Throughout my time as a dietetic student in university, professors would always brush over the topic of dialysis. Renal nutrition, they indicated, was something we would learn lots about during the dietetic internship. Given this, I was feeling trepidation the first time I walked into a Fresenius Kidney Center on a cold January morning for my renal rotation.
I was greeted in the front lobby by Jackie, the dietitian I would be working with for the week; she was waiting after seeing me pull into the parking lot. I was immediately struck by how observant and considerate that was of her, especially since I had no idea where I was going or who I was looking for. This first impression immediately reassured me that the rotation wasn’t going to be of the sink-or-swim variety.
Our first day together was spent reviewing what a dialysis dietitian does in a typical day. First, she ran through the schedule of the patients. Patients come in for one of three 4-hour shifts during the day starting before 7:00 am and finishing after 7:00 pm. The staff weighs patients before treatment begins, then the patient heads off to a treatment chair. I learned about the different healthcare team members patients’ meet with while in the treatment chair. The final step for the patient is the post-treatment weigh-in to determine the amount of fluid that was taken off. Before making rounds in the treatment area, Jackie reviewed the charts and most recent labs of each patient and made note of any changes that need to be addressed. Since many of the patients have been at the kidney center for years, Jackie has established a solid rapport with each of them and knows their social history well enough to inquire about family members by name and specific leisure activities.
For me, one of the most surprising aspects of Jackie’s role in the dialysis center was in regards to medications. She is very involved in the management and titration of each patient’s medication dose, often speaking to the doctor and the charge nurse about adjustments to make. We spent a lot of time each day reviewing patients’ lab results and comparing them to the corresponding medication trend. I hadn’t been expecting to have such an in-depth discussion of medications and the effects they have on patients, but it was very refreshing and a welcome challenge.

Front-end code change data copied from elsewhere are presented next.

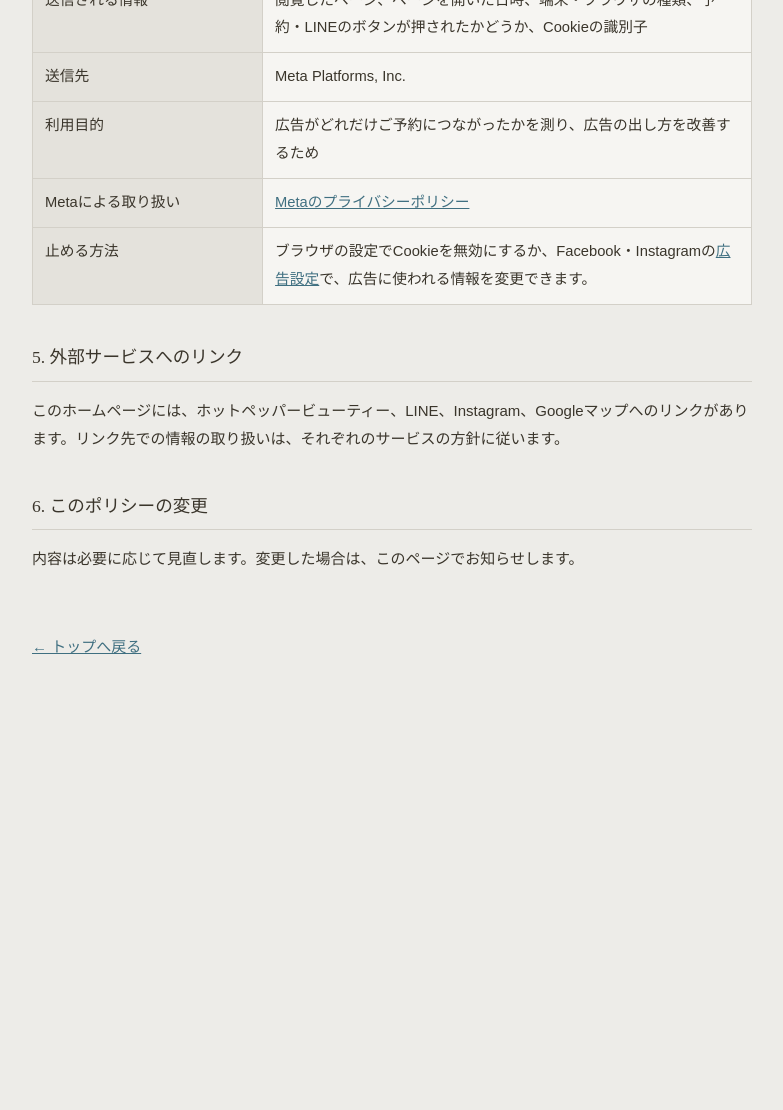
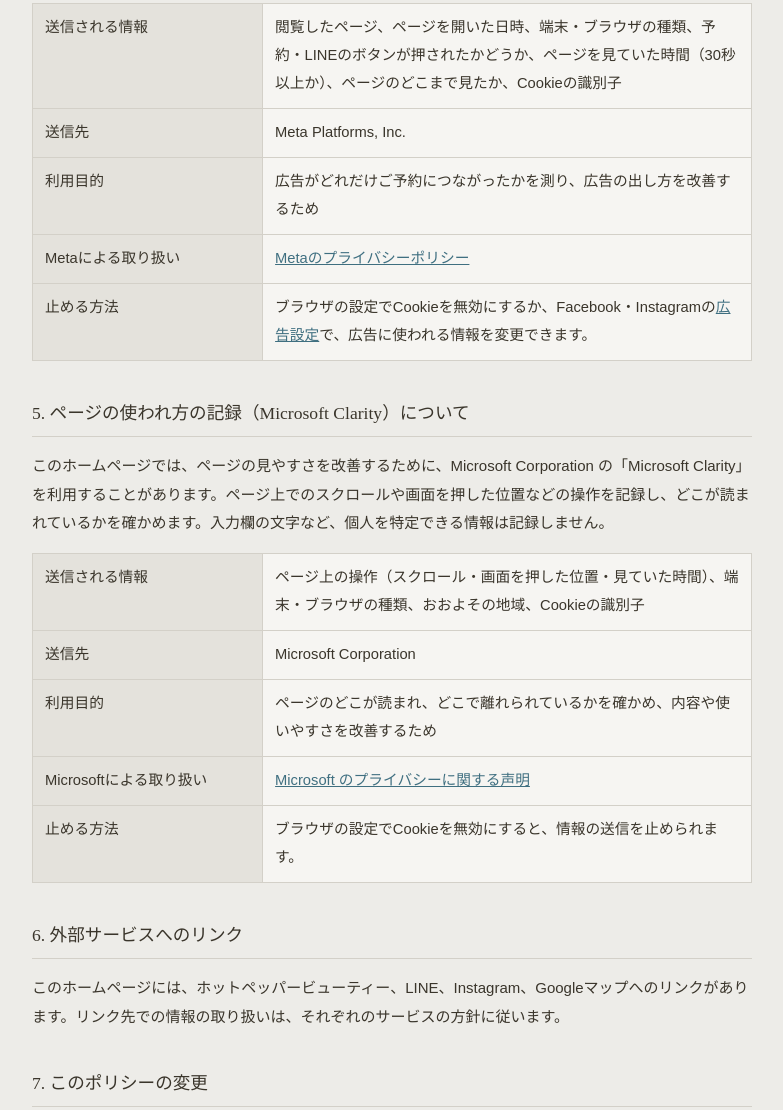
Before and after one commit to grachertenjin-dotcom/gracher-site, a plain HTML site: page privacy.html in a window 1280 px wide. Shown: the part 1507-2617 px from the top of the page, without its empty margins (248-1031 px from the left). Before the commit the page ends 2232 px from the top, so only its background shows below. Drawn offline with Linux system fonts and the light colour scheme.

Commit message:
プライバシーポリシー：滞在時間・スクロールの記録とMicrosoft Clarityを追記（11/27改定）

```diff
--- a/privacy.html
+++ b/privacy.html
@@ -30,7 +30,7 @@ a{color:#3f6f80}
 <div class="wrap">
 <header><a href="./"><img src="img/logo-horizontal.svg" alt="Gracher"></a></header>
 <h1>プライバシーポリシー</h1>
-<p class="date">制定日：2026年11月24日</p>
+<p class="date">制定日：2026年11月24日／改定日：2026年11月27日</p>
 
 <p>Gracher（グレーシェル）天神大名店（以下「当店」）は、お客様の個人情報とこのホームページの利用に関する情報を、以下のとおり取り扱います。</p>
 
@@ -48,7 +48,7 @@ a{color:#3f6f80}
 <h2>3. アクセス解析（Googleアナリティクス）について</h2>
 <p>このホームページでは、より使いやすいページにするために、Google LLC のアクセス解析サービス「Googleアナリティクス」を利用しています。Googleアナリティクスは Cookie（クッキー）などを使ってアクセスの情報を集めます。集める情報に、お名前など個人を特定できる情報は含まれません。</p>
 <table>
-<tr><th>送信される情報</th><td>閲覧したページ、ページを開いた日時、どこから来たか（検索・SNSなど）、端末・ブラウザの種類、おおよその地域、ページ内のボタン（予約・LINEなど）が押されたかどうか、Cookieの識別子</td></tr>
+<tr><th>送信される情報</th><td>閲覧したページ、ページを開いた日時、どこから来たか（検索・SNSなど）、端末・ブラウザの種類、おおよその地域、ページ内のボタン（予約・LINEなど）が押されたかどうか、ページを見ていた時間、ページのどこまで・どの部分まで見たか、Cookieの識別子</td></tr>
 <tr><th>送信先</th><td>Google LLC</td></tr>
 <tr><th>利用目的</th><td>ホームページの閲覧状況を把握し、内容や使いやすさを改善するため</td></tr>
 <tr><th>Googleによる取り扱い</th><td><a href="https://policies.google.com/technologies/partner-sites?hl=ja" target="_blank" rel="noopener">Googleのサービスを使用するサイトやアプリから収集した情報のGoogleによる使用</a></td></tr>
@@ -58,17 +58,27 @@ a{color:#3f6f80}
 <h2>4. 広告の効果測定（Metaピクセル）について</h2>
 <p>広告用のページ（/lp/）では、Instagram・Facebookに出している広告の効果を確かめるために、Meta Platforms, Inc. の「Metaピクセル」を利用しています。集める情報に、お名前など個人を特定できる情報は含まれません。</p>
 <table>
-<tr><th>送信される情報</th><td>閲覧したページ、ページを開いた日時、端末・ブラウザの種類、予約・LINEのボタンが押されたかどうか、Cookieの識別子</td></tr>
+<tr><th>送信される情報</th><td>閲覧したページ、ページを開いた日時、端末・ブラウザの種類、予約・LINEのボタンが押されたかどうか、ページを見ていた時間（30秒以上か）、ページのどこまで見たか、Cookieの識別子</td></tr>
 <tr><th>送信先</th><td>Meta Platforms, Inc.</td></tr>
 <tr><th>利用目的</th><td>広告がどれだけご予約につながったかを測り、広告の出し方を改善するため</td></tr>
 <tr><th>Metaによる取り扱い</th><td><a href="https://www.facebook.com/privacy/policy/" target="_blank" rel="noopener">Metaのプライバシーポリシー</a></td></tr>
 <tr><th>止める方法</th><td>ブラウザの設定でCookieを無効にするか、Facebook・Instagramの<a href="https://accountscenter.facebook.com/ad_preferences" target="_blank" rel="noopener">広告設定</a>で、広告に使われる情報を変更できます。</td></tr>
 </table>
 
-<h2>5. 外部サービスへのリンク</h2>
+<h2>5. ページの使われ方の記録（Microsoft Clarity）について</h2>
+<p>このホームページでは、ページの見やすさを改善するために、Microsoft Corporation の「Microsoft Clarity」を利用することがあります。ページ上でのスクロールや画面を押した位置などの操作を記録し、どこが読まれているかを確かめます。入力欄の文字など、個人を特定できる情報は記録しません。</p>
+<table>
+<tr><th>送信される情報</th><td>ページ上の操作（スクロール・画面を押した位置・見ていた時間）、端末・ブラウザの種類、おおよその地域、Cookieの識別子</td></tr>
+<tr><th>送信先</th><td>Microsoft Corporation</td></tr>
+<tr><th>利用目的</th><td>ページのどこが読まれ、どこで離れられているかを確かめ、内容や使いやすさを改善するため</td></tr>
+<tr><th>Microsoftによる取り扱い</th><td><a href="https://privacy.microsoft.com/ja-jp/privacystatement" target="_blank" rel="noopener">Microsoft のプライバシーに関する声明</a></td></tr>
+<tr><th>止める方法</th><td>ブラウザの設定でCookieを無効にすると、情報の送信を止められます。</td></tr>
+</table>
+
+<h2>6. 外部サービスへのリンク</h2>
 <p>このホームページには、ホットペッパービューティー、LINE、Instagram、Googleマップへのリンクがあります。リンク先での情報の取り扱いは、それぞれのサービスの方針に従います。</p>
 
-<h2>6. このポリシーの変更</h2>
+<h2>7. このポリシーの変更</h2>
 <p>内容は必要に応じて見直します。変更した場合は、このページでお知らせします。</p>
 
 <a class="back" href="./">← トップへ戻る</a>
```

Since the dialysis center is only open to patients on Monday, Wednesday, and Friday, I spent the day Thursday creating a bulletin board for the treatment area. The board itself hangs over the floor scale by the door, and almost all of the patient chairs face it. My topic of choice was bone health, with an emphasis on phosphorus, due to the high number of patients that went above the target range for their phosphorus lab values during their last blood draw. The board I designed consisted of an explanation of end-stage renal disease, the dialysis process, high and low phosphorus foods with corresponding pictures, how to control phosphorus levels in the body, consequences of high phosphorus levels regarding calcium movement, and the target ranges for phosphorus, potassium, and calcium. I also included a great visual of the various medications patients are taking through FreseniusRX, the Fresenius Pharmacy. During our patient rounds on Friday morning, Jackie encouraged me to speak with each patient about the new information available to them. Many of the patients were excited to have a change in the treatment room and thanked me for taking the time to provide them with the material. They especially loved the purple background, which had been green for several years. It was nice to see my work noticed and appreciated, and to hear that it actually made a difference for the patients.
The renal rotation was a very valuable experience, and I hope to one day work in a dialysis center as a dietitian. There is a very close-knit, family-like relationship amongst the staff and patients, where everyone knows everyone. I greatly enjoyed my time with such a wonderful group of people. I can understand now why the work of renal dietitians wasn’t heavily emphasized during undergrad- it wouldn’t have done the role justice. The unique interpersonal environment is what makes the dialysis center stand out, more so than at any other rotation I have been in.